Miami Dolphins head coach Adam Gase stands on the sideline during the first half of an NFL football game against the Seattle Seahawks, Sunday, Sept. 11, 2016, in Seattle. (AP Photo/Stephen Brashea

Plowing 86 yards in seven plays late in the fourth quarter, the Miami offense wiped away all the frustration that came before, including just four first downs through three quarters. Tannehill was in the middle of it all, too, right down to his 2-yard touchdown run on a quarterback draw with 4:08 to play.

Gase pumped his fist on the sidelines to mark his relief, knowing that the Dolphins defense still had more work to do but celebrating all the same. His NFL coaching debut was all about toughness, mental as well as physical, and the Seahawks won it in the end, converting a couple of desperate fourth-downs on a winning touchdown drive of 14 plays and 75 yards.

Wasted in the process was a great defensive effort by Miami until that point, featuring a couple of takeaways and consistent pressure on quarterback Russell Wilson by Cameron Wake and the rest of the defensive line. It didn’t help that wide receiver DeVante Parker was unavailable to Gase, or that running back Jay Ajayi didn’t even make the trip to Seattle. That second one was Gase’s choice, another attempt to establish his authority.

Any way you slice it, though, there is a talent gap between Miami and the league’s top contenders. Through a long, tense afternoon, one that started with the provocative decision by four Dolphins to kneel during the national anthem, it took everything the Dolphins had to sluggish Seahawks from breaking free, and for most of the game Miami didn’t look significantly better on offense than it was a year ago.

That will drive him with a trip to New England coming up next week. It’s a game that Miami could win. Simply talking about a potential 2-0 start with a schedule like this is a departure from all we have come to expect from the Dolphins in recent years. Credit Gase with changing our minds, and the Dolphins’ attitude, too.

Gase’s fourth-down gamble in the first quarter was a solid move. Too bad the execution wasn’t sharp, with Arian Foster getting stuffed fno gain at the Seattle 17-yard line and a field-goal opportunity going by the boards. Either way, it’s good to see an aggressive coach trying to make a statement with his new team, one that shows faith in his defense and emphasizes his own responsibility for inventive playcalling.

It would have been easier to go by the book there, but really, how would that be any different than Joe Philbin still coaching here?

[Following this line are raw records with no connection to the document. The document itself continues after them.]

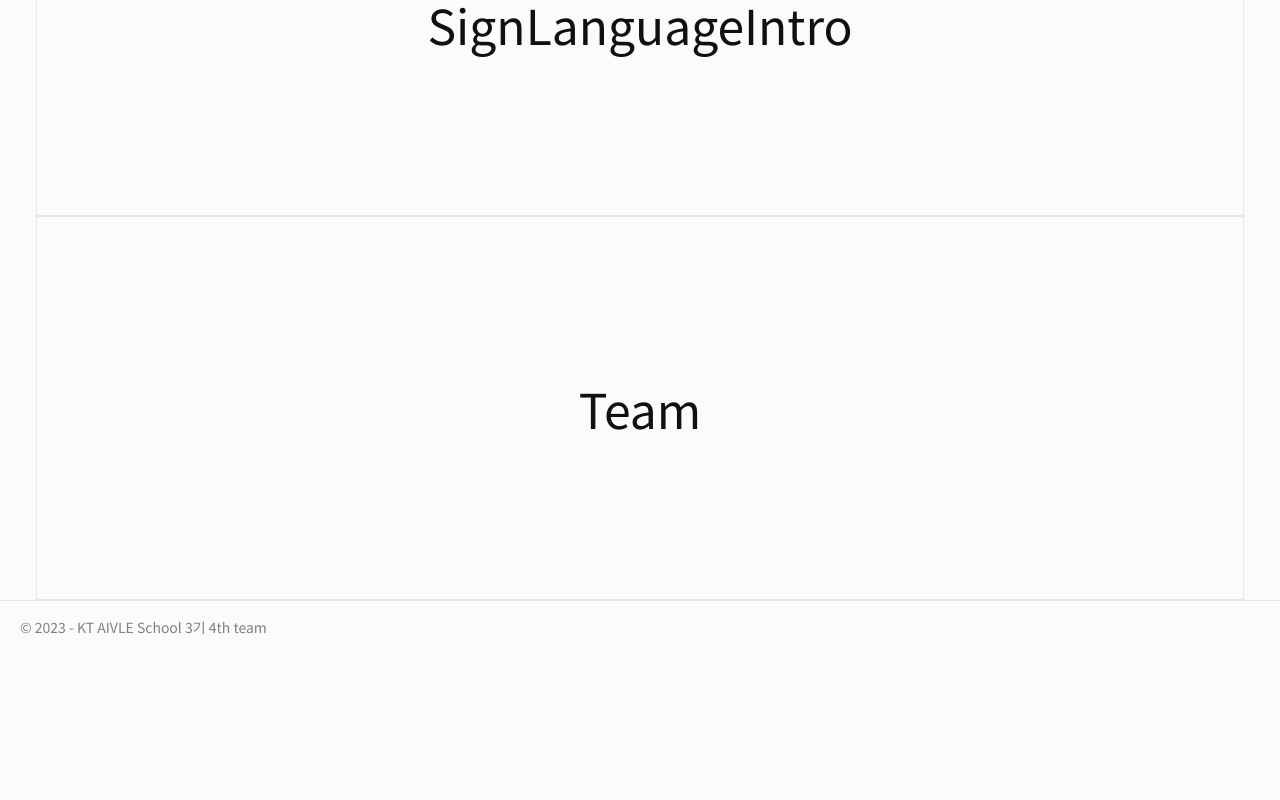
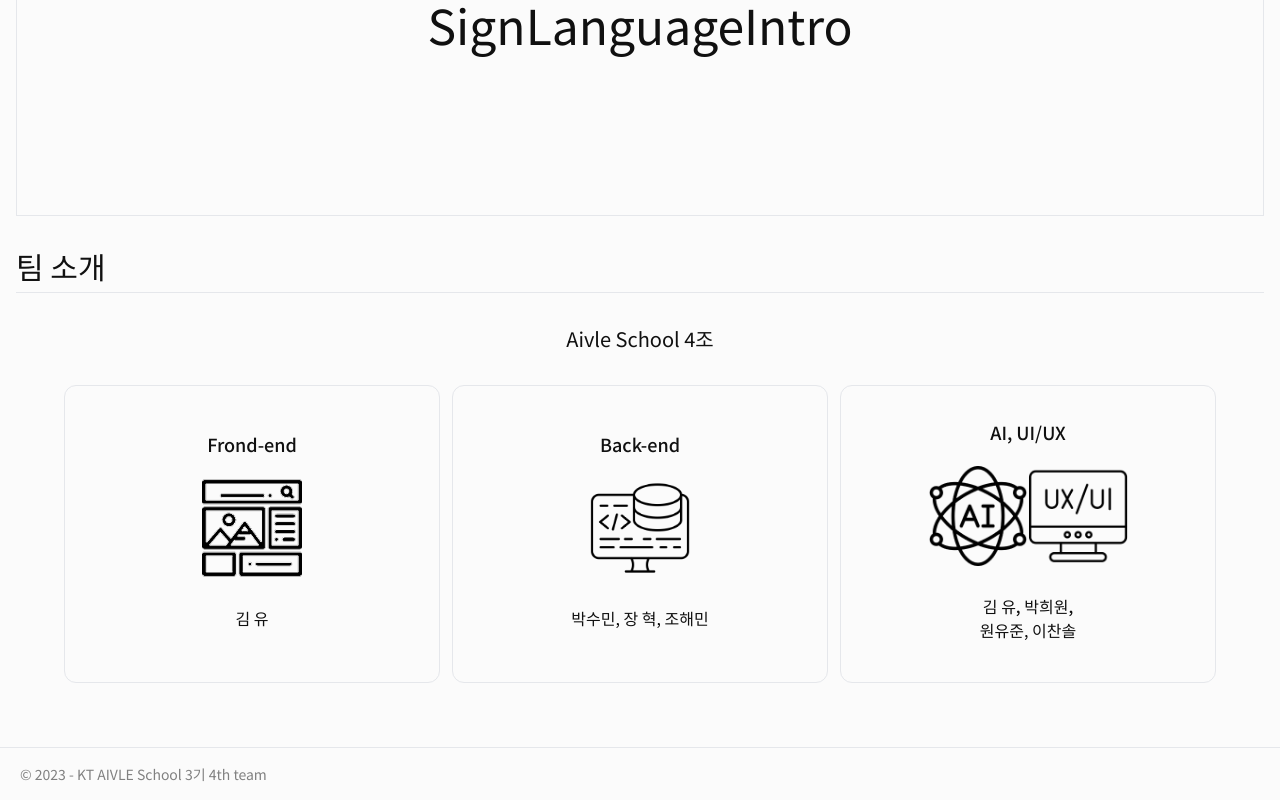
Before and after one commit to kimyoo04/signlanguage-project, a Next.js app in the folder frontend/: page / in a window 1280 px wide. Shown: the part 1016-1816 px from the top of the page. Before the commit the page ends 1669 px from the top, so only its background shows below. Built offline with nearby package versions, Linux system fonts and the light colour scheme.

Commit message:
feat: 홈페이지에 팀 소개 영역 추가

```diff
--- a/frontend/src/scenes/Home/Team/index.tsx
+++ b/frontend/src/scenes/Home/Team/index.tsx
@@ -1,7 +1,84 @@
+import Image from "next/image";
+
 export default function Team() {
   return (
-    <div className="row-center h-96 border py-4">
-      <h1 className="text-5xl">Team</h1>
+    <div className="col-center py-8">
+      <div className="flex w-full border-b pb-2">
+        <h1 className="text-3xl font-medium">팀 소개</h1>
+      </div>
+
+      <div className="col-center w-full py-8">
+        <h2 className="pb-8 text-xl">Aivle School 4조</h2>
+        <div className="grid w-full gap-3 md:grid-cols-3 lg:px-12">
+          <div className="col-center gap-5 rounded-xl border p-8">
+            {/* 역할 명칭 */}
+            <h2 className="text-lg font-medium">Frond-end</h2>
+
+            {/* 역할 아이콘 */}
+            <div>
+              <Image
+                src={"/images/frontend.png"}
+                width={100}
+                height={100}
+                alt={"frontend"}
+              />
+            </div>
+
+            {/* 팀원 이름 */}
+            <span className="py-2">
+              <b className="font-medium">김 유</b>
+            </span>
+          </div>
+          <div className="col-center gap-5 rounded-xl border p-8">
+            {/* 역할 명칭 */}
+            <h2 className="text-lg font-medium">Back-end</h2>
+
+            {/* 역할 아이콘 */}
+            <div>
+              <Image
+                src={"/images/backend.png"}
+                width={100}
+                height={100}
+                alt={"backend"}
+              />
+            </div>
+
+            {/* 팀원 이름 */}
+            <span className="py-2">
+              <b className="font-medium">박수민</b>, 장 혁, 조해민
+            </span>
+          </div>
+          <div className="col-center gap-5 rounded-xl border p-8">
+            {/* 역할 명칭 */}
+            <h2 className="text-lg font-medium">AI, UI/UX</h2>
+
+            {/* 역할 아이콘 */}
+            <div className="row-center">
+              <Image
+                src={"/images/ai_icon.png"}
+                width={100}
+                height={100}
+                alt={"ai_icon"}
+              />
+              <Image
+                src={"/images/ux_ui.png"}
+                width={100}
+                height={100}
+                alt={"ux_ui"}
+              />
+            </div>
+
+            {/* 팀원 이름 */}
+            <div className="col-center py-2">
+              <span>
+                <b className="font-medium">김 유, </b>
+                <b className="font-medium">박희원, </b>
+              </span>
+              <span className="md:inline-block">원유준, 이찬솔</span>
+            </div>
+          </div>
+        </div>
+      </div>
     </div>
   );
 }
--- a/frontend/src/scenes/Home/index.tsx
+++ b/frontend/src/scenes/Home/index.tsx
@@ -5,7 +5,7 @@ import Team from "./Team";
 
 export default function Home() {
   return (
-    <div className="container px-5">
+    <div className="container">
       <Introduce />
       <ChatGPTIntro />
       <SignLanguageIntro />
```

Check back later for a full column with locker-room quotes and reactions. It’s going to be an interesting season. Even the national anthem had drama. Even this loss had hope.